Home / Articles / Arts / Seen Local /  The Spot Gallery exposes reality
. . . .
Wednesday, Jun 20, 2012

The Spot Gallery exposes reality

These photography-show participants don’t need color

By Amy T. Granite
She Watches Over Me “She Watches Over Me” by Lady Savage, on view at The Spot Gallery

When a photo appears in black and white, there’s little else to focus on besides the subject. A group of 20 professional and amateur photographers will show work that’s free from the distraction of color at The Spot Gallery’s Black and White Photography Show, opening from 6 to 10 p.m. Saturday, June 23, at 1835 Main St. in Barrio Logan.

“This show is a first for the Barrio Logan Arts District,” says Chris Zertuche, The Spot’s gallery manager and curator of the show, along with Mylow Lorenzana. “Images are stronger in black and white.

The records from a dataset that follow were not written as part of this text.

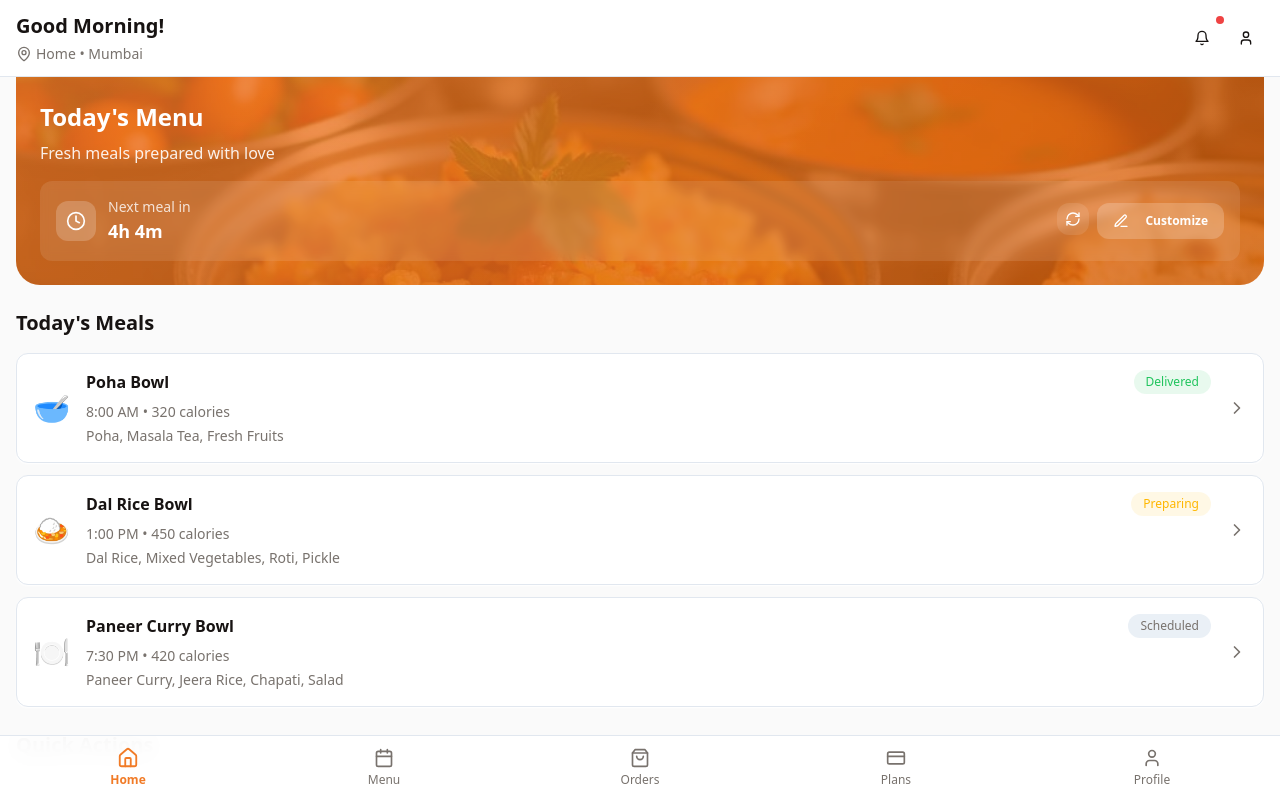
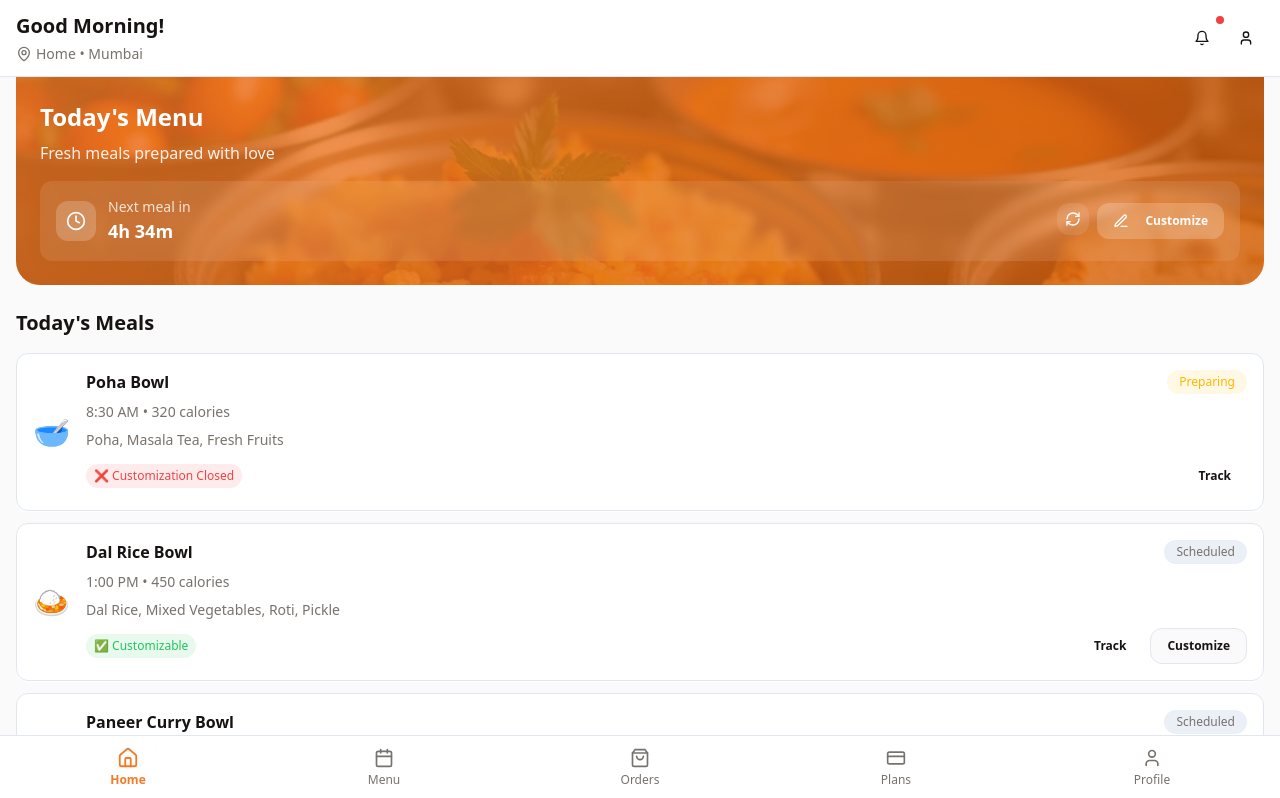
Before and after one commit to Bips27/tiffinly-daily-bites, a React (Vite) app: page / in a window 1280 px wide. Shown: the top 798 px of the page. Built offline with nearby package versions, Linux system fonts and the light colour scheme.

Commit message:
Implement meal customization cutoff logic
Add meal customization cutoff based on delivery times. Show customizable status on home and menu screens.

```diff
--- a/src/components/screens/Dashboard.tsx
+++ b/src/components/screens/Dashboard.tsx
@@ -12,7 +12,7 @@ import heroTiffin from '@/assets/hero-tiffin.jpg';
 export const Dashboard = () => {
   const navigate = useNavigate();
   const { toast } = useToast();
-  const { meals, loading, getNextMeal, getMealCountdown, canCustomizeMeal, refreshMeals } = useMealData();
+  const { meals, loading, getNextMeal, getMealCountdown, canCustomizeMeal, getCustomizationStatus, refreshMeals } = useMealData();
   const { balance } = useWallet();
   const [refreshing, setRefreshing] = useState(false);
   const [nextMealCountdown, setNextMealCountdown] = useState('');
@@ -49,20 +49,21 @@ export const Dashboard = () => {
     }
   };
 
-  const handleCustomizeMeal = () => {
-    const nextMeal = getNextMeal();
-    if (!nextMeal) return;
+  const handleCustomizeMeal = (meal?: any) => {
+    const targetMeal = meal || getNextMeal();
+    if (!targetMeal) return;
 
-    if (!canCustomizeMeal(nextMeal.deliveryTime)) {
+    const customizationStatus = getCustomizationStatus(targetMeal);
+    if (!customizationStatus.canCustomize) {
       toast({
-        title: "Customization Closed",
-        description: "Changes are allowed up to 2 hours before delivery",
+        title: "Customization Not Available",
+        description: customizationStatus.message,
         variant: "destructive",
       });
       return;
     }
 
-    navigate('/customize', { state: { meal: nextMeal } });
+    navigate('/customize', { state: { meal: targetMeal } });
   };
 
   if (loading) {
@@ -146,11 +147,12 @@ export const Dashboard = () => {
         <section>
           <h3 className="text-xl font-bold mb-4">Today's Meals</h3>
           <div className="space-y-3">
-            {meals.map((meal) => (
+            {meals.map((meal) => {
+              const customizationStatus = getCustomizationStatus(meal);
+              return (
                 <Card
                   key={meal.id}
-                className="p-4 shadow-card hover:shadow-elevated transition-all duration-200 cursor-pointer active:scale-[0.98]"
-                onClick={() => navigate('/tracking', { state: { meal } })}
+                  className="p-4 shadow-card hover:shadow-elevated transition-all duration-200"
                 >
                   <div className="flex items-center space-x-4">
                     <div className="text-3xl">{meal.image}</div>
@@ -161,13 +163,47 @@ export const Dashboard = () => {
                           {getStatusText(meal.status)}
                         </span>
                       </div>
-                    <p className="text-sm text-muted-foreground mb-1">{meal.time} • {meal.calories} calories</p>
-                    <p className="text-sm text-muted-foreground truncate">{meal.items.join(', ')}</p>
+                      <p className="text-sm text-muted-foreground mb-2">{meal.time} • {meal.calories} calories</p>
+                      <p className="text-sm text-muted-foreground truncate mb-2">{meal.items.join(', ')}</p>
+
+                      {/* Customization Status */}
+                      <div className="flex items-center justify-between">
+                        <span className={`text-xs px-2 py-1 rounded-full ${
+                          customizationStatus.status === 'open' ? 'bg-success/10 text-success' :
+                          customizationStatus.status === 'customized' ? 'bg-primary/10 text-primary' :
+                          'bg-destructive/10 text-destructive'
+                        }`}>
+                          {customizationStatus.status === 'open' && '✅ Customizable'}
+                          {customizationStatus.status === 'customized' && '🎯 Customized'}
+                          {customizationStatus.status === 'closed' && '❌ Customization Closed'}
+                        </span>
+
+                        <div className="flex space-x-2">
+                          <Button
+                            variant="ghost"
+                            size="sm"
+                            onClick={() => navigate('/tracking', { state: { meal } })}
+                            className="text-xs"
+                          >
+                            Track
+                          </Button>
+                          {customizationStatus.canCustomize && (
+                            <Button
+                              variant="outline"
+                              size="sm"
+                              onClick={() => handleCustomizeMeal(meal)}
+                              className="text-xs"
+                            >
+                              Customize
+                            </Button>
+                          )}
                         </div>
-                  <ChevronRight className="w-5 h-5 text-muted-foreground flex-shrink-0" />
+                      </div>
+                    </div>
                   </div>
                 </Card>
-            ))}
+              );
+            })}
           </div>
         </section>
 
--- a/src/components/screens/MealCustomization.tsx
+++ b/src/components/screens/MealCustomization.tsx
@@ -36,7 +36,7 @@ export const MealCustomization = () => {
   const navigate = useNavigate();
   const location = useLocation();
   const { toast } = useToast();
-  const { canCustomizeMeal, getMealCountdown } = useMealData();
+  const { canCustomizeMeal, getMealCountdown, getCustomizationStatus, customizeMeal } = useMealData();
 
   const [selectedExtras, setSelectedExtras] = useState<{[key: number]: number}>({});
   const [selectedAlternative, setSelectedAlternative] = useState<number | null>(null);
@@ -50,13 +50,14 @@ export const MealCustomization = () => {
   useEffect(() => {
     const updateTime = () => {
       if (meal.deliveryTime) {
-        const canCustom = canCustomizeMeal(meal.deliveryTime);
-        setCanCustomize(canCustom);
+        const customizationStatus = getCustomizationStatus(meal);
+        setCanCustomize(customizationStatus.canCustomize);
 
-        if (canCustom) {
-          setTimeRemaining(getMealCountdown(new Date(meal.deliveryTime.getTime() - 2 * 60 * 60 * 1000)));
+        if (customizationStatus.canCustomize) {
+          const cutoffTime = new Date(meal.deliveryTime.getTime() - 2 * 60 * 60 * 1000);
+          setTimeRemaining(getMealCountdown(cutoffTime));
         } else {
-          setTimeRemaining('Cutoff passed');
+          setTimeRemaining(customizationStatus.message);
         }
       }
     };
@@ -92,10 +93,11 @@ export const MealCustomization = () => {
   };
 
   const handleCheckout = () => {
-    if (!canCustomize) {
+    const customizationStatus = getCustomizationStatus(meal);
+    if (!customizationStatus.canCustomize) {
       toast({
-        title: "Customization Closed",
-        description: "Changes are no longer allowed for this meal",
+        title: "Customization Not Available",
+        description: customizationStatus.message,
         variant: "destructive",
       });
       return;
@@ -115,7 +117,8 @@ export const MealCustomization = () => {
         meal,
         extras: selectedExtras,
         alternative: selectedAlternative,
-        totalExtra: getTotalExtra()
+        totalExtra: getTotalExtra(),
+        customizeMeal: customizeMeal // Pass the function to checkout
       }
     });
   };
@@ -170,26 +173,26 @@ export const MealCustomization = () => {
         </div>
 
         <div className="px-4 space-y-6 pb-32">
-        {/* Cutoff Warning */}
-        <Card className={`p-4 ${canCustomize ? 'bg-accent/10 border-accent' : 'bg-destructive/10 border-destructive'}`}>
+        {/* Customization Status */}
+        <Card className={`p-4 ${canCustomize ? 'bg-success/10 border-success' : 'bg-destructive/10 border-destructive'}`}>
           <div className="flex items-center space-x-3">
             <div className={`w-10 h-10 rounded-xl flex items-center justify-center ${
-              canCustomize ? 'bg-accent/20' : 'bg-destructive/20'
+              canCustomize ? 'bg-success/20' : 'bg-destructive/20'
             }`}>
               {canCustomize ? (
-                <Clock className={`w-5 h-5 ${canCustomize ? 'text-accent' : 'text-destructive'}`} />
+                <Clock className="w-5 h-5 text-success" />
               ) : (
                 <AlertTriangle className="w-5 h-5 text-destructive" />
               )}
             </div>
             <div className="flex-1">
-              <p className={`font-medium ${canCustomize ? 'text-accent' : 'text-destructive'}`}>
-                {canCustomize ? 'Customization Available' : 'Customization Closed'}
+              <p className={`font-medium ${canCustomize ? 'text-success' : 'text-destructive'}`}>
+                {canCustomize ? '✅ Customization Available' : '❌ Customization Closed'}
               </p>
               <p className="text-sm text-muted-foreground">
                 {canCustomize
-                  ? `Time remaining: ${timeRemaining}`
-                  : 'Changes allowed up to 2 hours before delivery'}
+                  ? `Changes allowed until 2 hours before delivery (${meal.time})`
+                  : timeRemaining}
               </p>
             </div>
           </div>
--- a/src/hooks/useMealData.ts
+++ b/src/hooks/useMealData.ts
@@ -10,42 +10,48 @@ export interface Meal {
   calories: number;
   image: string;
   deliveryTime: Date;
+  isCustomized?: boolean;
+  customizationFee?: number;
 }
 
 export const useMealData = () => {
+  // Test data with current time at 8:00 AM
   const [meals, setMeals] = useState<Meal[]>([
     {
       id: 1,
       type: 'Breakfast',
       name: 'Poha Bowl',
-      time: '8:00 AM',
-      status: 'delivered',
+      time: '8:30 AM',
+      status: 'preparing',
       items: ['Poha', 'Masala Tea', 'Fresh Fruits'],
       calories: 320,
       image: '🥣',
-      deliveryTime: new Date(new Date().setHours(8, 0, 0, 0))
+      deliveryTime: new Date(new Date().setHours(8, 30, 0, 0)),
+      isCustomized: false
     },
     {
       id: 2,
       type: 'Lunch',
       name: 'Dal Rice Bowl',
       time: '1:00 PM',
-      status: 'preparing',
+      status: 'scheduled',
       items: ['Dal Rice', 'Mixed Vegetables', 'Roti', 'Pickle'],
       calories: 450,
       image: '🍛',
-      deliveryTime: new Date(new Date().setHours(13, 0, 0, 0))
+      deliveryTime: new Date(new Date().setHours(13, 0, 0, 0)),
+      isCustomized: false
     },
     {
       id: 3,
       type: 'Dinner',
       name: 'Paneer Curry Bowl',
-      time: '7:30 PM',
+      time: '8:00 PM',
       status: 'scheduled',
       items: ['Paneer Curry', 'Jeera Rice', 'Chapati', 'Salad'],
       calories: 420,
       image: '🍽️',
-      deliveryTime: new Date(new Date().setHours(19, 30, 0, 0))
+      deliveryTime: new Date(new Date().setHours(20, 0, 0, 0)),
+      isCustomized: false
     }
   ]);
 
@@ -69,9 +75,29 @@ export const useMealData = () => {
   };
 
   const canCustomizeMeal = (deliveryTime: Date) => {
-    const now = new Date();
+    // Test time: 8:00 AM
+    const testTime = new Date();
+    testTime.setHours(8, 0, 0, 0);
     const cutoffTime = new Date(deliveryTime.getTime() - 2 * 60 * 60 * 1000); // 2 hours before
-    return now < cutoffTime;
+    return testTime < cutoffTime;
+  };
+
+  const getCustomizationStatus = (meal: Meal) => {
+    if (meal.isCustomized) {
+      return { canCustomize: false, status: 'customized', message: 'Already customized' };
+    }
+    if (canCustomizeMeal(meal.deliveryTime)) {
+      return { canCustomize: true, status: 'open', message: 'Customizable' };
+    }
+    return { canCustomize: false, status: 'closed', message: 'Customization closed' };
+  };
+
+  const customizeMeal = (mealId: number, customization: any, fee: number) => {
+    setMeals(prev => prev.map(meal =>
+      meal.id === mealId
+        ? { ...meal, isCustomized: true, customizationFee: fee, ...customization }
+        : meal
+    ));
   };
 
   const refreshMeals = async () => {
@@ -87,6 +113,8 @@ export const useMealData = () => {
     getNextMeal,
     getMealCountdown,
     canCustomizeMeal,
+    getCustomizationStatus,
+    customizeMeal,
     refreshMeals
   };
 };
```
Lines whose indentation alone changed are shown as unchanged.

They have a different intensity—you see the scene for what it is.”

A local artist who goes by Lady Savage was on Zertuche’s radar from a previous show he curated that included her abstract paintings. When he saw the black and white travel photography, another of her visual-arts passions, Zertuche asked her to join the show— her first as a photographer.

Lady Savage was recently accepted in the Lo Studio Dei Nipoti Resident Artist Project, which takes the grandchildren, nieces and nephews of southern Italian and Sicilian immigrants, as well as native southern Italian visual artists, and gives them a place to create art in a small village on the Ionian Sea in the Calabria region.

“In a place that’s so small and old-fashioned, it’s neat that people can see and experience art from another country right there in the village,” she says.


Amy blogs at saysgranite.com and you can follow her on Twitter @saysgranite.




 
 
 
 
 
 
Close
Close
Close